Volunteers help remove invasive, non-native plant species that prevent native species from growing. Meet project leaders Paul and Jane Field at Kīlauea Visitor Center at 9 a.m. on any of the above dates. Wear sturdy hiking shoes and long pants. Bring a hat, raingear, day pack, snacks and water. Gloves and tools are provided. No advance registration is required, and there is no cost to participate, but park entrance fees apply.
Volunteers have dedicated more than 5,000 hours of their time, and have restored more than 25 acres of native rainforest within the national park, since 2012. Countless Himalayan ginger, faya, strawberry guava, and other invasive, non-native plants that threaten the native understory near the summit of Kīlauea volcano have been removed.
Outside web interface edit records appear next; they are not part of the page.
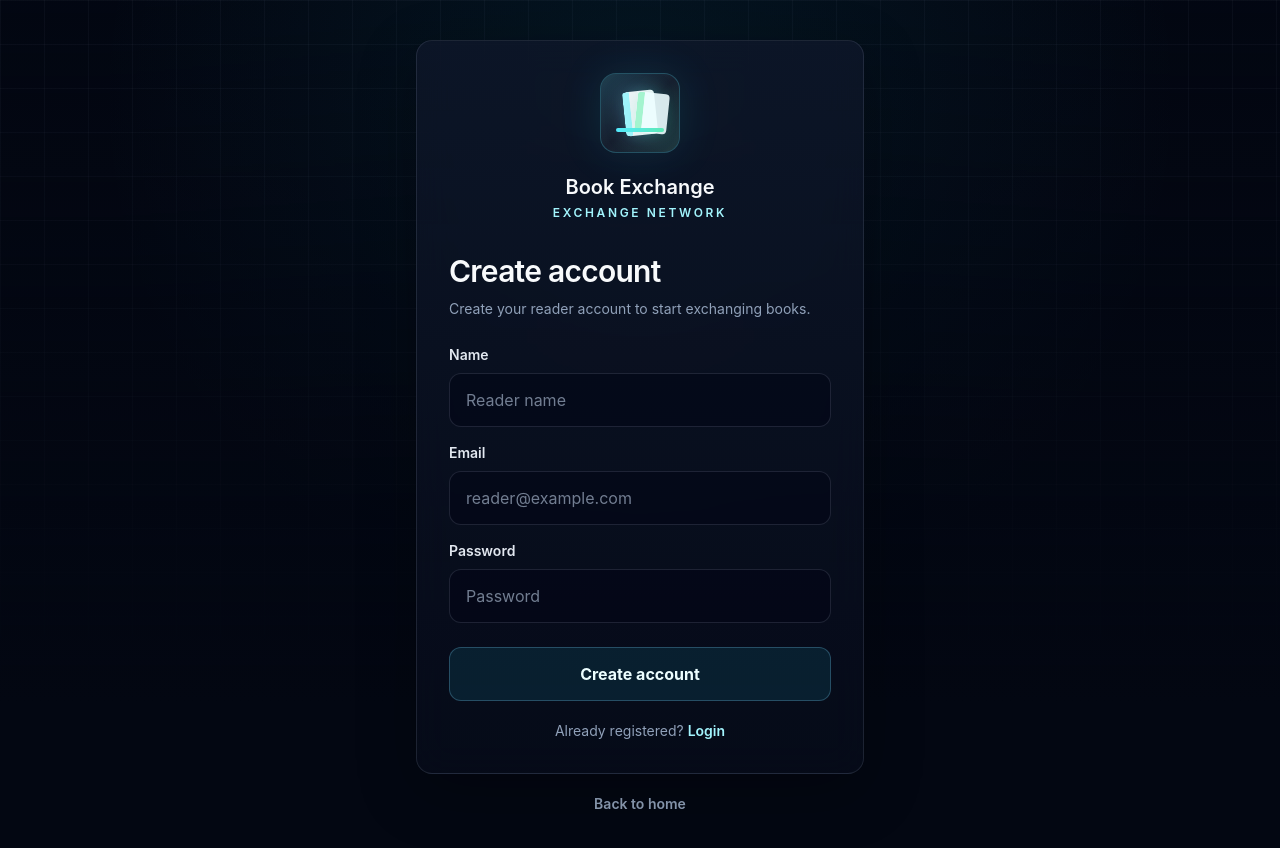
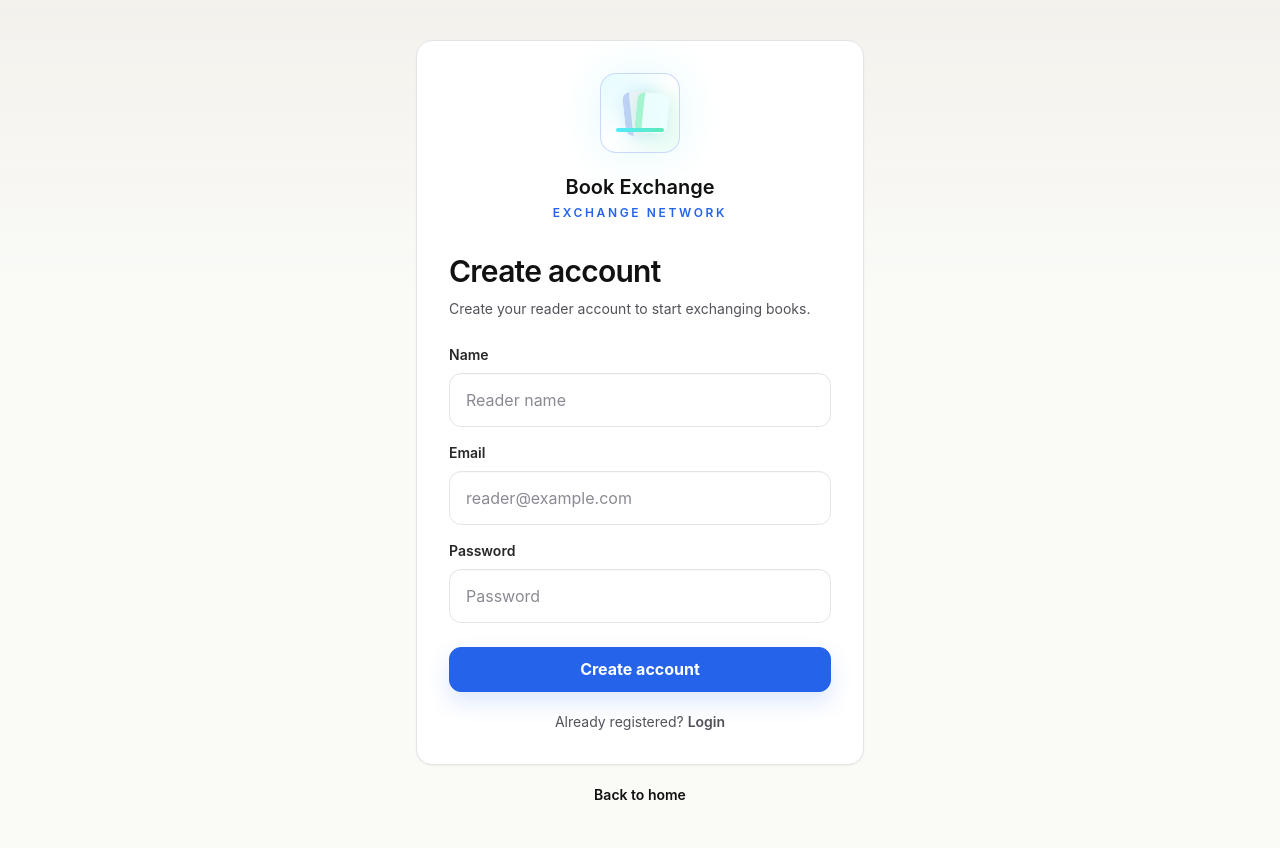
Before and after one commit to vladwpnz/book-exchange-ui, a React (Vite) app: page /register in a window 1280 px wide. Shown: the top 848 px of the page. Built offline with nearby package versions, Linux system fonts and the light colour scheme; no server answers.

Commit message:
feat: prototype editorial interface

```diff
--- a/src/index.css
+++ b/src/index.css
@@ -4,22 +4,38 @@
   font-family:
     Inter, ui-sans-serif, system-ui, -apple-system, BlinkMacSystemFont, 'Segoe UI',
     sans-serif;
-  color: #f8fafc;
-  background: #030712;
+  color: #111111;
+  background: #fafaf7;
   font-synthesis: none;
   text-rendering: optimizeLegibility;
   -webkit-font-smoothing: antialiased;
   -moz-osx-font-smoothing: grayscale;
 
-  --color-page: #030712;
-  --color-panel: rgba(8, 13, 28, 0.78);
-  --color-panel-strong: rgba(12, 19, 38, 0.92);
-  --color-border: rgba(148, 163, 184, 0.16);
-  --color-border-strong: rgba(125, 211, 252, 0.28);
-  --color-muted: #94a3b8;
-  --color-accent: #22d3ee;
-  --color-accent-strong: #34d399;
-  --shadow-panel: 0 18px 58px rgba(0, 0, 0, 0.28);
+  --font-display: Georgia, Cambria, 'Times New Roman', Times, serif;
+  --color-page: #fafaf7;
+  --color-surface: #ffffff;
+  --color-surface-muted: #f1eee8;
+  --color-surface-strong: #f7f3ec;
+  --color-ink: #111111;
+  --color-ink-soft: #27272a;
+  --color-muted: #52525b;
+  --color-muted-2: #71717a;
+  --color-border: #e4e4e7;
+  --color-border-strong: #d4d4d8;
+  --color-blue: #2563eb;
+  --color-blue-strong: #1d4ed8;
+  --color-blue-soft: #dbeafe;
+  --color-success: #15803d;
+  --color-success-soft: #dcfce7;
+  --color-warning: #b7791f;
+  --color-warning-soft: #fef3c7;
+  --color-violet: #6d28d9;
+  --radius-sm: 0.5rem;
+  --radius-md: 0.75rem;
+  --radius-lg: 1rem;
+  --shadow-restraint: 0 1px 2px rgba(17, 17, 17, 0.05);
+  --shadow-lift: 0 14px 34px rgba(17, 17, 17, 0.08);
+  --focus-ring: 0 0 0 3px rgba(37, 99, 235, 0.18);
 }
 
 * {
@@ -29,11 +45,7 @@
 html {
   min-width: 320px;
   min-height: 100%;
-  background:
-    radial-gradient(circle at 50% -10%, rgba(56, 189, 248, 0.18), transparent 34rem),
-    radial-gradient(circle at 88% 12%, rgba(16, 185, 129, 0.12), transparent 24rem),
-    radial-gradient(circle at 12% 4%, rgba(99, 102, 241, 0.16), transparent 26rem),
-    #030712;
+  background: var(--color-page);
 }
 
 body {
@@ -41,8 +53,10 @@ body {
   min-height: 100vh;
   margin: 0;
   overflow-x: hidden;
-  color: #f8fafc;
-  background: transparent;
+  color: var(--color-ink);
+  background:
+    linear-gradient(180deg, rgba(241, 238, 232, 0.72), rgba(250, 250, 247, 0) 18rem),
+    var(--color-page);
 }
 
 body::before {
@@ -50,23 +64,12 @@ body::before {
   content: '';
   position: fixed;
   inset: 0;
-  z-index: -2;
+  z-index: -1;
   background-image:
-    linear-gradient(rgba(148, 163, 184, 0.055) 1px, transparent 1px),
-    linear-gradient(90deg, rgba(148, 163, 184, 0.055) 1px, transparent 1px);
-  background-size: 44px 44px;
-  mask-image: linear-gradient(to bottom, black 0%, black 58%, transparent 100%);
-}
-
-body::after {
-  pointer-events: none;
-  content: '';
-  position: fixed;
-  inset: 0;
-  z-index: -1;
-  background:
-    linear-gradient(180deg, rgba(3, 7, 18, 0.04), #030712 88%),
-    radial-gradient(circle at 50% 12%, rgba(34, 211, 238, 0.08), transparent 34rem);
+    linear-gradient(rgba(17, 17, 17, 0.025) 1px, transparent 1px),
+    linear-gradient(90deg, rgba(17, 17, 17, 0.025) 1px, transparent 1px);
+  background-size: 32px 32px;
+  mask-image: linear-gradient(to bottom, black 0%, black 56%, transparent 100%);
 }
 
 button,
@@ -81,16 +84,37 @@ a {
   -webkit-tap-highlight-color: transparent;
 }
 
+a {
+  color: inherit;
+  text-decoration: none;
+}
+
+button:not(:disabled),
+a[href],
+[role='button']:not(:disabled) {
+  cursor: pointer;
+}
+
+button:disabled,
+[aria-disabled='true'] {
+  cursor: not-allowed;
+}
+
+:focus-visible {
+  outline: 2px solid var(--color-blue);
+  outline-offset: 3px;
+}
+
 ::selection {
-  color: #ecfeff;
-  background: rgba(34, 211, 238, 0.28);
+  color: #ffffff;
+  background: rgba(37, 99, 235, 0.78);
 }
 
 @keyframes reveal-blur {
   from {
     opacity: 0;
-    filter: blur(16px);
-    transform: translateY(14px);
+    filter: blur(10px);
+    transform: translateY(10px);
   }
 
   to {
@@ -100,62 +124,57 @@ a {
   }
 }
 
-@keyframes slow-sheen {
-  from {
-    transform: translateX(-35%);
-  }
-
-  to {
-    transform: translateX(35%);
-  }
+.reveal-blur {
+  animation: reveal-blur 460ms cubic-bezier(0.22, 1, 0.36, 1) both;
 }
 
-.reveal-blur {
-  animation: reveal-blur 720ms ease-out both;
+.premium-panel,
+.premium-card,
+.page-hero,
+.form-panel,
+.status-panel,
+.empty-state {
+  color: var(--color-ink);
 }
 
-.premium-panel {
+.premium-panel,
+.form-panel,
+.status-panel {
   border: 1px solid var(--color-border);
-  background:
-    linear-gradient(180deg, rgba(15, 23, 42, 0.7), rgba(8, 13, 28, 0.62));
-  box-shadow: var(--shadow-panel);
-  backdrop-filter: blur(18px);
+  border-radius: var(--radius-lg);
+  background: var(--color-surface);
+  box-shadow: var(--shadow-restraint);
 }
 
 .premium-card {
   position: relative;
   overflow: hidden;
   border: 1px solid var(--color-border);
-  background:
-    linear-gradient(180deg, rgba(15, 23, 42, 0.72), rgba(8, 13, 28, 0.6));
-  box-shadow: 0 14px 46px rgba(0, 0, 0, 0.2);
+  border-radius: var(--radius-md);
+  background: var(--color-surface);
+  box-shadow: var(--shadow-restraint);
   transition:
-    transform 220ms ease,
-    border-color 220ms ease,
-    background 220ms ease,
-    box-shadow 220ms ease;
+    transform 180ms ease,
+    border-color 180ms ease,
+    background-color 180ms ease,
+    box-shadow 180ms ease;
 }
 
 .premium-card::before {
   pointer-events: none;
   content: '';
   position: absolute;
-  inset: 0;
-  background:
-    radial-gradient(circle at 18% 0%, rgba(34, 211, 238, 0.09), transparent 18rem),
-    radial-gradient(circle at 88% 0%, rgba(52, 211, 153, 0.06), transparent 16rem);
-  opacity: 0;
-  transition: opacity 220ms ease;
+  inset: 0 auto 0 0;
+  width: 3px;
+  background: linear-gradient(180deg, var(--color-blue), var(--color-success));
+  opacity: 0.72;
 }
 
 .premium-card:hover {
   transform: translateY(-2px);
   border-color: var(--color-border-strong);
-  box-shadow: 0 18px 58px rgba(0, 0, 0, 0.26);
-}
-
-.premium-card:hover::before {
-  opacity: 1;
+  background: #fffefa;
+  box-shadow: var(--shadow-lift);
 }
 
 .motion-line {
@@ -167,27 +186,26 @@ a {
   pointer-events: none;
   content: '';
   position: absolute;
-  top: 0;
-  bottom: 0;
-  width: 38%;
+  inset: 0 0 auto;
+  height: 3px;
   background: linear-gradient(
     90deg,
-    transparent,
-    rgba(34, 211, 238, 0.14),
-    transparent
+    rgba(37, 99, 235, 0.92),
+    rgba(21, 128, 61, 0.78),
+    rgba(183, 121, 31, 0.78)
   );
-  animation: slow-sheen 8s ease-in-out infinite alternate;
+  opacity: 0.56;
 }
 
 .page-hero {
   position: relative;
   overflow: hidden;
   border: 1px solid var(--color-border);
-  border-radius: 1rem;
+  border-radius: var(--radius-lg);
   background:
-    linear-gradient(180deg, rgba(15, 23, 42, 0.72), rgba(8, 13, 28, 0.62));
-  box-shadow: var(--shadow-panel);
-  backdrop-filter: blur(18px);
+    linear-gradient(135deg, rgba(255, 255, 255, 0.9), rgba(241, 238, 232, 0.72)),
+    var(--color-surface);
+  box-shadow: var(--shadow-restraint);
 }
 
 .page-hero::before {
@@ -196,97 +214,161 @@ a {
   position: absolute;
   inset: 0;
   background:
-    radial-gradient(circle at 18% 0%, rgba(34, 211, 238, 0.1), transparent 20rem),
-    radial-gradient(circle at 88% 0%, rgba(52, 211, 153, 0.06), transparent 18rem);
-}
-
-.form-panel {
-  border: 1px solid var(--color-border);
-  border-radius: 1rem;
-  background:
-    linear-gradient(180deg, rgba(15, 23, 42, 0.78), rgba(8, 13, 28, 0.68));
-  box-shadow: 0 18px 58px rgba(0, 0, 0, 0.26);
-  backdrop-filter: blur(18px);
-}
-
-.status-panel {
-  border: 1px solid rgba(148, 163, 184, 0.16);
-  border-radius: 1rem;
-  background:
-    linear-gradient(180deg, rgba(15, 23, 42, 0.68), rgba(8, 13, 28, 0.56));
-  box-shadow: 0 14px 42px rgba(0, 0, 0, 0.18);
-  backdrop-filter: blur(18px);
+    linear-gradient(90deg, rgba(17, 17, 17, 0.035) 1px, transparent 1px),
+    linear-gradient(rgba(17, 17, 17, 0.025) 1px, transparent 1px);
+  background-size: 44px 44px;
+  mask-image: linear-gradient(90deg, black, transparent 76%);
+  opacity: 0.8;
 }
 
 .empty-state {
-  border: 1px dashed rgba(125, 211, 252, 0.26);
-  border-radius: 1rem;
-  background:
-    linear-gradient(180deg, rgba(15, 23, 42, 0.7), rgba(8, 13, 28, 0.58));
-  box-shadow: 0 14px 42px rgba(0, 0, 0, 0.18);
-  backdrop-filter: blur(18px);
+  border: 1px dashed rgba(37, 99, 235, 0.28);
+  border-radius: var(--radius-lg);
+  background: color-mix(in srgb, var(--color-blue-soft) 28%, #ffffff);
+  box-shadow: var(--shadow-restraint);
 }
 
 .field-input {
   width: 100%;
-  border: 1px solid rgba(148, 163, 184, 0.18);
-  border-radius: 0.75rem;
-  background: rgba(2, 6, 23, 0.56);
+  border: 1px solid var(--color-border);
+  border-radius: var(--radius-md);
+  background: var(--color-surface);
   padding: 0.875rem 1rem;
-  color: #f8fafc;
+  color: var(--color-ink);
   outline: none;
+  box-shadow: inset 0 1px 0 rgba(17, 17, 17, 0.02);
   transition:
     border-color 180ms ease,
-    background 180ms ease,
+    background-color 180ms ease,
     box-shadow 180ms ease;
 }
 
 .field-input::placeholder {
-  color: rgba(148, 163, 184, 0.76);
+  color: #8a8a94;
 }
 
-.field-input:focus {
-  border-color: rgba(125, 211, 252, 0.5);
-  background: rgba(2, 6, 23, 0.72);
-  box-shadow: 0 0 0 4px rgba(34, 211, 238, 0.08);
+.field-input:focus,
+.field-input:focus-visible {
+  border-color: rgba(37, 99, 235, 0.64);
+  background: #ffffff;
+  box-shadow: var(--focus-ring);
+  outline: none;
+}
+
+.primary-action,
+.secondary-action {
+  display: inline-flex;
+  min-height: 2.75rem;
+  align-items: center;
+  justify-content: center;
+  gap: 0.5rem;
+  border-radius: var(--radius-md);
+  padding: 0.75rem 1.05rem;
+  font-weight: 700;
+  line-height: 1.2;
+  transition:
+    transform 180ms ease,
+    border-color 180ms ease,
+    background-color 180ms ease,
+    color 180ms ease,
+    box-shadow 180ms ease;
 }
 
 .primary-action {
-  border: 1px solid rgba(125, 211, 252, 0.26);
-  border-radius: 0.75rem;
-  background: rgba(34, 211, 238, 0.1);
-  padding: 0.875rem 1.25rem;
-  color: #ecfeff;
-  font-weight: 700;
-  transition:
-    background 180ms ease,
-    border-color 180ms ease,
-    transform 180ms ease;
+  border: 1px solid var(--color-blue);
+  background: var(--color-blue);
+  color: #ffffff;
+  box-shadow: 0 10px 22px rgba(37, 99, 235, 0.16);
 }
 
 .primary-action:hover {
-  border-color: rgba(125, 211, 252, 0.42);
-  background: rgba(34, 211, 238, 0.16);
+  border-color: var(--color-blue-strong);
+  background: var(--color-blue-strong);
+  color: #ffffff;
+  transform: translateY(-1px);
+  box-shadow: 0 14px 28px rgba(37, 99, 235, 0.18);
+}
+
+.secondary-action {
+  border: 1px solid var(--color-border);
+  background: var(--color-surface);
+  color: var(--color-ink);
+  box-shadow: var(--shadow-restraint);
+}
+
+.secondary-action:hover {
+  border-color: var(--color-border-strong);
+  background: var(--color-surface-muted);
+  color: var(--color-ink);
   transform: translateY(-1px);
 }
 
-.secondary-action {
-  border: 1px solid rgba(148, 163, 184, 0.16);
-  border-radius: 0.75rem;
-  background: rgba(255, 255, 255, 0.04);
-  padding: 0.875rem 1.25rem;
-  color: #e2e8f0;
-  font-weight: 700;
-  transition:
-    background 180ms ease,
-    border-color 180ms ease,
-    transform 180ms ease;
+.primary-action:focus-visible,
+.secondary-action:focus-visible {
+  outline: 2px solid var(--color-blue);
+  outline-offset: 3px;
 }
 
-.secondary-action:hover {
-  border-color: rgba(148, 163, 184, 0.26);
-  background: rgba(255, 255, 255, 0.07);
-  transform: translateY(-1px);
+.primary-action:disabled,
+.secondary-action:disabled {
+  transform: none;
+  box-shadow: none;
+}
+
+:where([class*='text-slate-50'], [class*='text-slate-100']) {
+  color: var(--color-ink);
+}
+
+:where([class*='text-slate-200'], [class*='text-slate-300']) {
+  color: var(--color-ink-soft);
+}
+
+:where([class*='text-slate-400'], [class*='text-slate-500']) {
+  color: var(--color-muted);
+}
+
+:where([class*='text-cyan-50'], [class*='text-cyan-100'], [class*='text-cyan-200']) {
+  color: var(--color-blue);
+}
+
+:where([class*='text-emerald-50'], [class*='text-emerald-100'], [class*='text-emerald-200']) {
+  color: var(--color-success);
+}
+
+:where([class*='text-amber-50'], [class*='text-amber-100'], [class*='text-amber-200']) {
+  color: var(--color-warning);
+}
+
+:where([class*='text-violet-100'], [class*='text-violet-200']) {
+  color: var(--color-violet);
+}
+
+:where([class*='border-white/']) {
+  border-color: var(--color-border);
+}
+
+:where([class*='border-cyan-300'], [class*='border-cyan-200']) {
+  border-color: rgba(37, 99, 235, 0.24);
+}
+
+:where([class*='bg-slate-950'], [class*='bg-slate-900']) {
+  background-color: rgba(255, 255, 255, 0.78);
+}
+
+:where([class*='bg-white/']) {
+  background-color: rgba(255, 255, 255, 0.72);
+}
+
+:where([class*='bg-cyan-300/']) {
+  background-color: rgba(37, 99, 235, 0.1);
+}
+
+:where([class*='bg-emerald-300/'], [class*='bg-emerald-400/']) {
+  background-color: rgba(21, 128, 61, 0.1);
+}
+
+:where([class*='bg-amber-300/']) {
+  background-color: rgba(183, 121, 31, 0.12);
 }
 
 @media (prefers-reduced-motion: reduce) {
```
Also changed, not shown: src/components/BookCard.tsx (+29 -20 lines), src/components/DashboardCard.tsx (+15 -13 lines), src/components/Navbar.tsx (+20 -18 lines), src/layout/AppLayout.tsx (+20 -17 lines), src/pages/LandingPage.tsx (+84 -41 lines), src/pages/MyBooksPage.tsx (+28 -28 lines).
In their place, once-shaded ‘ama‘u and hāpu‘u tree ferns have re-emerged, and pa‘iniu, kāwa‘u, and other important native plants are returning to the stewardship plots.